──────── Given records

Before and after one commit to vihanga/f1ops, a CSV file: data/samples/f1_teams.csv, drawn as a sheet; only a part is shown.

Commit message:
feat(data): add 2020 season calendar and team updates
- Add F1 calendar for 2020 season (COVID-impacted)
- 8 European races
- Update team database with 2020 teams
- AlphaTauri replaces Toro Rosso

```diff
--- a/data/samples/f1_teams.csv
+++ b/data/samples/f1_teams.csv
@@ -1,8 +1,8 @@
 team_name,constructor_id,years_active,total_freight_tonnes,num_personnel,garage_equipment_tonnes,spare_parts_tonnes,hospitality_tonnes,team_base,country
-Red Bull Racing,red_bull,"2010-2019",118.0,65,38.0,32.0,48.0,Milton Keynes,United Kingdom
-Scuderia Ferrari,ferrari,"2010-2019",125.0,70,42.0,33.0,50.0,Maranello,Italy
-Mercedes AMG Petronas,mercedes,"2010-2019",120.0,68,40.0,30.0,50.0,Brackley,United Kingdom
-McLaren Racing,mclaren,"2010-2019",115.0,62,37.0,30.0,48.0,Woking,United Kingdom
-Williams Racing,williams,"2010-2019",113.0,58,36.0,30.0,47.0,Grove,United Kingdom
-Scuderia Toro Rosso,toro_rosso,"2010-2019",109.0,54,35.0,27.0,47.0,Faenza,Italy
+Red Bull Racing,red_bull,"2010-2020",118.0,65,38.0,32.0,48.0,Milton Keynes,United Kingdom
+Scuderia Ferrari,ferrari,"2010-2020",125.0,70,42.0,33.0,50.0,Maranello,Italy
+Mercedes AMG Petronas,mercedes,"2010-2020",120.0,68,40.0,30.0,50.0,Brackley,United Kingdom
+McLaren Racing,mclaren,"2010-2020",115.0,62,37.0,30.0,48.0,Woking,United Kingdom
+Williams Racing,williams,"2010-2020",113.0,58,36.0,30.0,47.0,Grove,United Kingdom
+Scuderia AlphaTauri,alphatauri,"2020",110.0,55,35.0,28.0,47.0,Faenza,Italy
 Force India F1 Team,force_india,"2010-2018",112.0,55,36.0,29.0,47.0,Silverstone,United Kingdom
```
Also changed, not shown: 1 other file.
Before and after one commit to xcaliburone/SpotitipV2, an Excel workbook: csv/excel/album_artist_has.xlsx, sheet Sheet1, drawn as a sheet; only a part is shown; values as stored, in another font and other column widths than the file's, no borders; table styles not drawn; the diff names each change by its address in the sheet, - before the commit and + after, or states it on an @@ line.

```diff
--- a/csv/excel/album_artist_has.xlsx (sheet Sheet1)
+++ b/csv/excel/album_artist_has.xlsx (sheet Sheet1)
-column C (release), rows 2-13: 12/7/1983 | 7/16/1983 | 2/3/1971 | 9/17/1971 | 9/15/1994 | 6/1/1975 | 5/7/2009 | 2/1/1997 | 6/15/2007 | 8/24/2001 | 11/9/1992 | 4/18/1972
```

────────────────

Activity: Filter the records down to the lines that contain the string "sheet", and copy those lines.

Output below:
Before and after one commit to vihanga/f1ops, a CSV file: data/samples/f1_teams.csv, drawn as a sheet; only a part is shown.
Before and after one commit to xcaliburone/SpotitipV2, an Excel workbook: csv/excel/album_artist_has.xlsx, sheet Sheet1, drawn as a sheet; only a part is shown; values as stored, in another font and other column widths than the file's, no borders; table styles not drawn; the diff names each change by its address in the sheet, - before the commit and + after, or states it on an @@ line.
--- a/csv/excel/album_artist_has.xlsx (sheet Sheet1)
+++ b/csv/excel/album_artist_has.xlsx (sheet Sheet1)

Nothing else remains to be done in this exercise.